> **What you will do**:
Below are some records. Say in a single number how many of their lines include the word "persisted".

++++++++++++++++++++

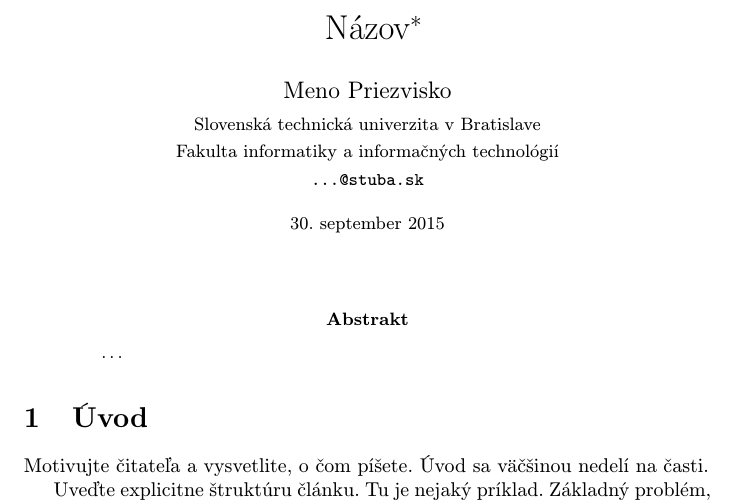
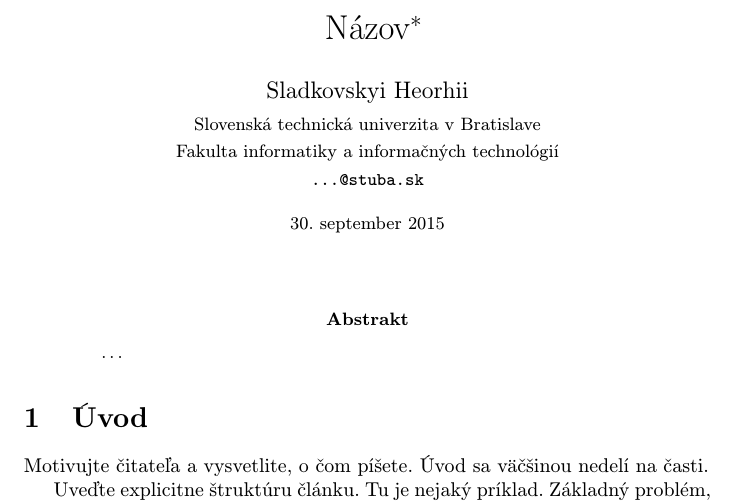
Before and after one commit to GeorgiyGit/MIP-Article, a LaTeX paper (clanok.tex): part of page 1 of 2, cut so that both start at the same text. Compiled offline with pdfLaTeX.

Commit message:
Change author full name

```diff
--- a/clanok.tex
+++ b/clanok.tex
@@ -17,7 +17,7 @@
 
 \title{Názov\thanks{Semestrálny projekt v predmete Metódy inžinierskej práce, ak. rok 2015/16, vedenie: Meno Priezvisko}} % meno a priezvisko vyučujúceho na cvičeniach
 
-\author{Meno Priezvisko\\[2pt]
+\author{Sladkovskyi Heorhii\\[2pt]
 	{\small Slovenská technická univerzita v Bratislave}\\
 	{\small Fakulta informatiky a informačných technológií}\\
 	{\small \texttt{...@stuba.sk}}
```
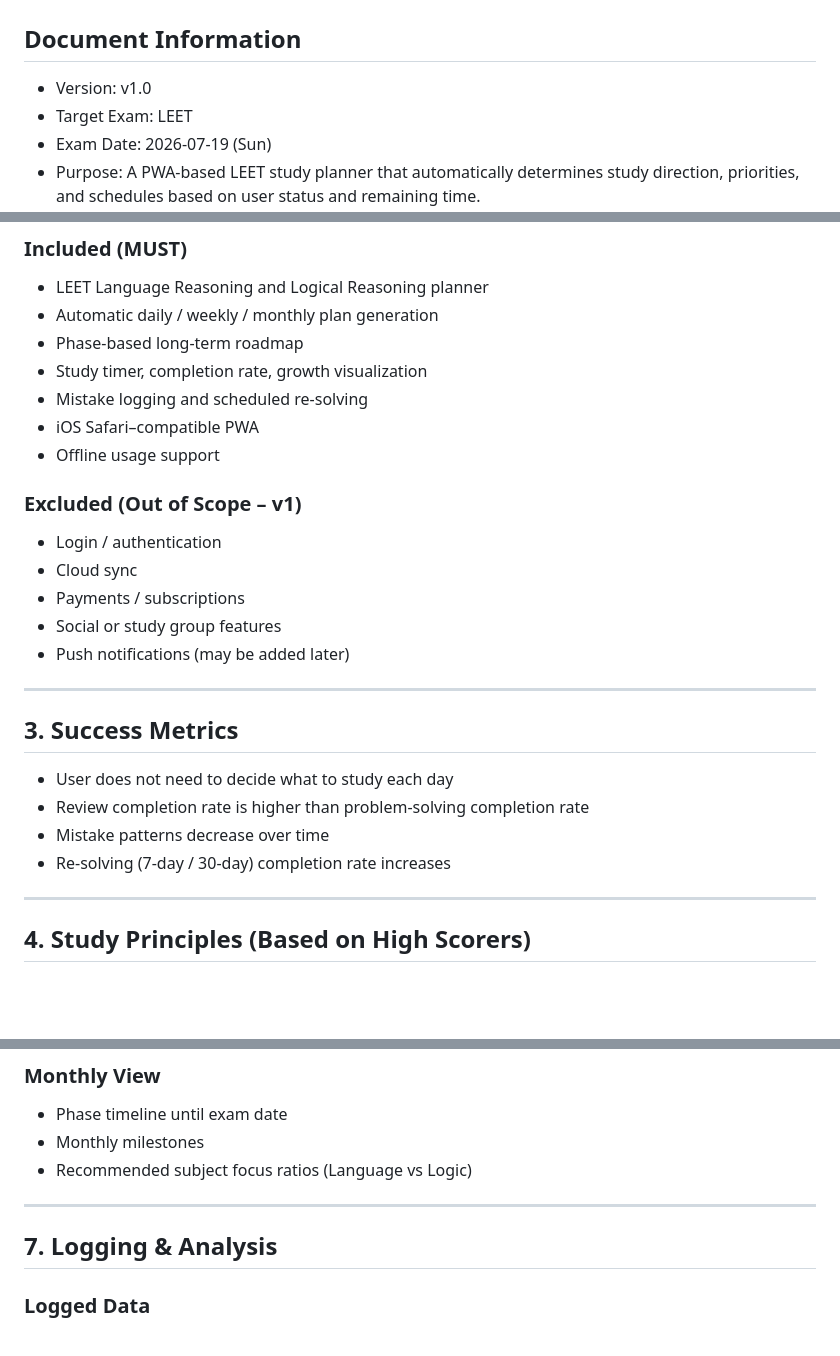
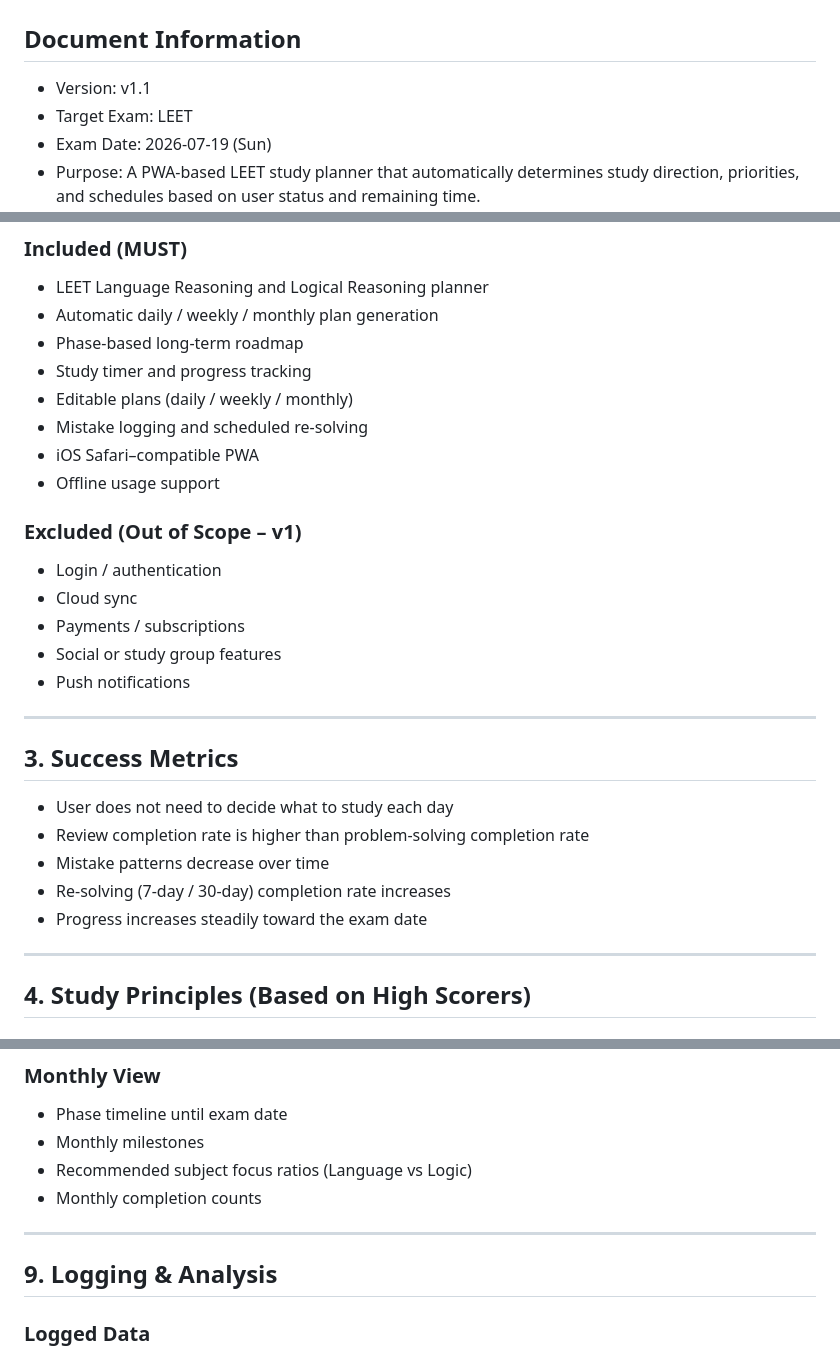
Before and after one commit to jmpark0712/leet-planner, a Markdown page: leet_planner_requirements.md, 3 parts joined by grey strips. GitHub-like rendering; blank space fills up the shorter version.

```diff
--- a/leet_planner_requirements.md
+++ b/leet_planner_requirements.md
@@ -1,7 +1,7 @@
 # LEET Planner PWA – Requirements
 
 ## Document Information
-- Version: v1.0
+- Version: v1.1
 - Target Exam: LEET
 - Exam Date: 2026-07-19 (Sun)
 - Purpose: A PWA-based LEET study planner that automatically determines study direction,
@@ -33,7 +33,8 @@ daily/weekly/monthly plans, and priorities without requiring users to manually p
 - LEET Language Reasoning and Logical Reasoning planner
 - Automatic daily / weekly / monthly plan generation
 - Phase-based long-term roadmap
-- Study timer, completion rate, growth visualization
+- Study timer and progress tracking
+- Editable plans (daily / weekly / monthly)
 - Mistake logging and scheduled re-solving
 - iOS Safari–compatible PWA
 - Offline usage support
@@ -43,7 +44,7 @@ daily/weekly/monthly plans, and priorities without requiring users to manually p
 - Cloud sync
 - Payments / subscriptions
 - Social or study group features
-- Push notifications (may be added later)
+- Push notifications
 
 ---
 
@@ -52,6 +53,7 @@ daily/weekly/monthly plans, and priorities without requiring users to manually p
 - Review completion rate is higher than problem-solving completion rate
 - Mistake patterns decrease over time
 - Re-solving (7-day / 30-day) completion rate increases
+- Progress increases steadily toward the exam date
 
 ---
 
@@ -133,10 +150,11 @@ daily/weekly/monthly plans, and priorities without requiring users to manually p
 - Phase timeline until exam date
 - Monthly milestones
 - Recommended subject focus ratios (Language vs Logic)
+- Monthly completion counts
 
 ---
 
-## 7. Logging & Analysis
+## 9. Logging & Analysis
 
 ### Logged Data
 - Date
```
Also changed, not shown: other parts of leet_planner_requirements.md (+84 -59 lines).
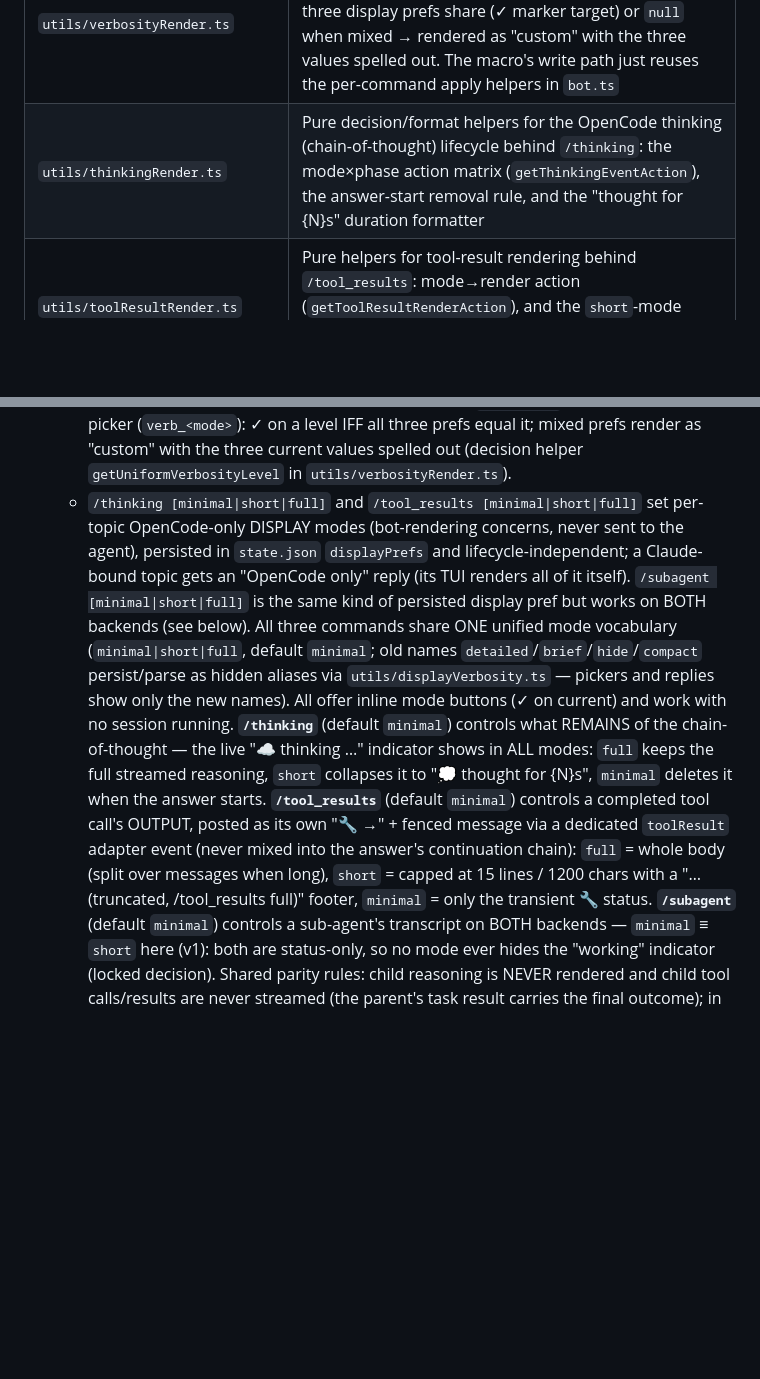
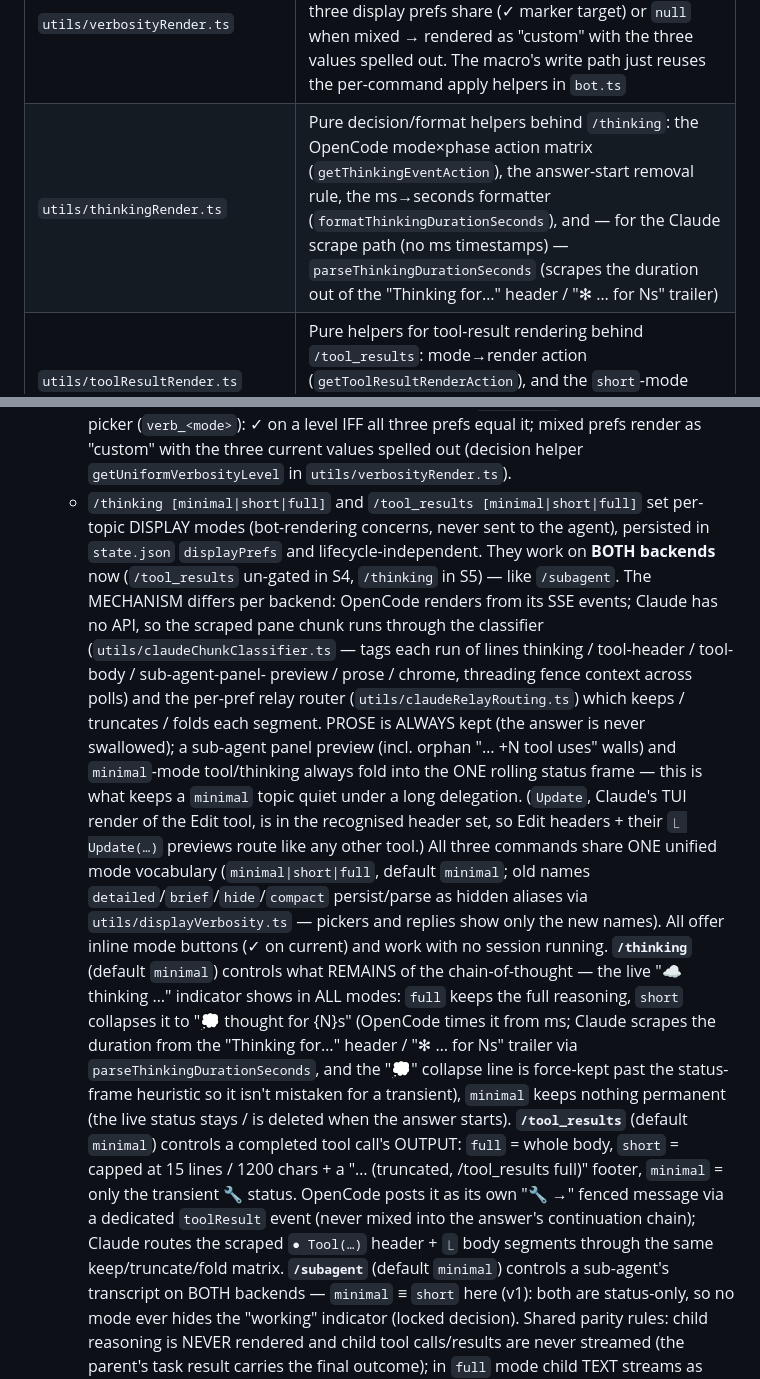
Before and after one commit to olosegres/telegramCode, a Markdown page: CLAUDE.md, 2 parts joined by grey strips. Rendered like a GitHub page; blank space fills up the shorter version.

Commit message:
docs(claude): /thinking + /tool_results are both-backends now; archive verbosity plan
S7 of the verbosity plan.

- CLAUDE.md: re-document /thinking + /tool_results as working on BOTH backends
  (no longer "OpenCode only"), describing the Claude path — the scrape-chunk
  classifier (claudeChunkClassifier.ts) + per-pref relay router
  (claudeRelayRouting.ts) that keep prose, fold sub-agent/minimal chatter, and
  scrape the thinking duration. Module map gains claudeScrapeShapes /
  claudeChunkClassifier / claudeRelayRouting and the parseThinkingDurationSeconds
  note. README /verbosity row was already backend-neutral.
- Archive the completed plan and the now-fully-realised graduated roadmap
  (claude-quiet-tool-output) to agent/tasks/completed/.

```diff
--- a/CLAUDE.md
+++ b/CLAUDE.md
@@ -201,6 +201,6 @@ config/variants, not a per-message API field).
 | `utils/sseStreamLifecycle.ts` | Pure decision logic for the OpenCode adapter's per-directory SSE streams: open/close edge detection (`getSseStreamTransition`), the directory reference count (`countActiveSessionsForDirectory`), and the wanted-stream set (`getWantedStreamDirectories`) |
 | `utils/displayVerbosity.ts` | THE shared display-verbosity vocabulary for `/thinking` / `/tool_results` / `/subagent`: option order (`displayVerbosityModeOptions`: minimal, short, full), the locked default (`defaultDisplayVerbosityMode` = `minimal`), the type guard (`checkIsDisplayVerbosityMode`), and the legacy-name normalization (`normalizeDisplayVerbosityMode`: `detailed`→`full`, `brief`→`short`, `hide`→`minimal`, `compact`→`short`; unknown→null) used both for old persisted values and old command/callback aliases |
 | `utils/verbosityRender.ts` | Pure decision helper for the `/verbosity` umbrella picker: `getUniformVerbosityLevel` returns the level all three display prefs share (✓ marker target) or `null` when mixed → rendered as "custom" with the three values spelled out. The macro's write path just reuses the per-command apply helpers in `bot.ts` |
-| `utils/thinkingRender.ts` | Pure decision/format helpers for the OpenCode thinking (chain-of-thought) lifecycle behind `/thinking`: the mode×phase action matrix (`getThinkingEventAction`), the answer-start removal rule, and the "thought for {N}s" duration formatter |
+| `utils/thinkingRender.ts` | Pure decision/format helpers behind `/thinking`: the OpenCode mode×phase action matrix (`getThinkingEventAction`), the answer-start removal rule, the ms→seconds formatter (`formatThinkingDurationSeconds`), and — for the Claude scrape path (no ms timestamps) — `parseThinkingDurationSeconds` (scrapes the duration out of the "Thinking for…" header / "✻ … for Ns" trailer) |
 | `utils/toolResultRender.ts` | Pure helpers for tool-result rendering behind `/tool_results`: mode→render action (`getToolResultRenderAction`), and the `short`-mode dual-cap truncation (`getTruncatedToolResult`, 15 lines / 1200 chars, line-boundary-preserving) |
 | `utils/subagentRender.ts` | Sub-agent rendering helpers behind `/subagent`: the mode×part-kind matrix the adapter consults for child-session parts (`getSubagentPartAction`: text→status/stream, tool→ignore/status, reasoning→always ignore; `minimal` ≡ `short` here, v1), the status-only rolling status line (`buildSubagentStatusText`), the parent-side in-flight delegation status (`buildDelegatingStatusText`) and the full-mode chunk marker (`buildSubagentOutputPrefix`) |
@@ -370,26 +373,41 @@ as a command in `bot.ts`.
     with the three current values spelled out (decision helper
     `getUniformVerbosityLevel` in `utils/verbosityRender.ts`).
   - `/thinking [minimal|short|full]` and `/tool_results [minimal|short|full]`
-    set per-topic OpenCode-only DISPLAY modes (bot-rendering concerns, never
-    sent to the agent), persisted in `state.json` `displayPrefs` and
-    lifecycle-independent; a Claude-bound topic gets an "OpenCode only" reply
-    (its TUI renders all of it itself). `/subagent [minimal|short|full]` is
-    the same kind of persisted display pref but works on BOTH backends (see
-    below). All three commands share ONE unified mode vocabulary
+    set per-topic DISPLAY modes (bot-rendering concerns, never sent to the
+    agent), persisted in `state.json` `displayPrefs` and lifecycle-independent.
+    They work on **BOTH backends** now (`/tool_results` un-gated in S4,
+    `/thinking` in S5) — like `/subagent`. The MECHANISM differs per backend:
+    OpenCode renders from its SSE events; Claude has no API, so the scraped pane
+    chunk runs through the classifier (`utils/claudeChunkClassifier.ts` — tags
+    each run of lines thinking / tool-header / tool-body / sub-agent-panel-
+    preview / prose / chrome, threading fence context across polls) and the
+    per-pref relay router (`utils/claudeRelayRouting.ts`) which keeps /
+    truncates / folds each segment. PROSE is ALWAYS kept (the answer is never
+    swallowed); a sub-agent panel preview (incl. orphan "… +N tool uses" walls)
+    and `minimal`-mode tool/thinking always fold into the ONE rolling status
+    frame — this is what keeps a `minimal` topic quiet under a long delegation.
+    (`Update`, Claude's TUI render of the Edit tool, is in the recognised header
+    set, so Edit headers + their `⎿ Update(…)` previews route like any other
+    tool.) All three commands share ONE unified mode vocabulary
     (`minimal|short|full`, default `minimal`; old names
     `detailed`/`brief`/`hide`/`compact` persist/parse as hidden aliases via
     `utils/displayVerbosity.ts` — pickers and replies show only the new
     names). All offer inline mode buttons (✓ on current) and work with no
     session running. **`/thinking`** (default `minimal`) controls what REMAINS
     of the chain-of-thought — the live "☁️ thinking …" indicator shows in ALL
-    modes: `full` keeps the full streamed reasoning, `short` collapses it
-    to "💭 thought for {N}s", `minimal` deletes it when the answer starts.
-    **`/tool_results`** (default `minimal`) controls a completed tool call's
-    OUTPUT, posted as its own "🔧 <tool> →" + fenced message via a dedicated
-    `toolResult` adapter event (never mixed into the answer's continuation
-    chain): `full` = whole body (split over messages when long), `short` =
-    capped at 15 lines / 1200 chars with a "… (truncated, /tool_results full)"
-    footer, `minimal` = only the transient 🔧 status.
+    modes: `full` keeps the full reasoning, `short` collapses it to "💭 thought
+    for {N}s" (OpenCode times it from ms; Claude scrapes the duration from the
+    "Thinking for…" header / "✻ … for Ns" trailer via
+    `parseThinkingDurationSeconds`, and the "💭" collapse line is force-kept past
+    the status-frame heuristic so it isn't mistaken for a transient), `minimal`
+    keeps nothing permanent (the live status stays / is deleted when the answer
+    starts). **`/tool_results`** (default `minimal`) controls a completed tool
+    call's OUTPUT: `full` = whole body, `short` = capped at 15 lines / 1200
+    chars + a "… (truncated, /tool_results full)" footer, `minimal` = only the
+    transient 🔧 status. OpenCode posts it as its own "🔧 <tool> →" fenced
+    message via a dedicated `toolResult` event (never mixed into the answer's
+    continuation chain); Claude routes the scraped `● Tool(…)` header + `⎿` body
+    segments through the same keep/truncate/fold matrix.
     **`/subagent`** (default `minimal`) controls a sub-agent's transcript on
     BOTH backends — `minimal` ≡ `short` here (v1): both are status-only, so
     no mode ever hides the "working" indicator (locked decision). Shared
```
Also changed, not shown: other parts of CLAUDE.md (+3 -0 lines).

++++++++++++++++++++

> **Response area**:
4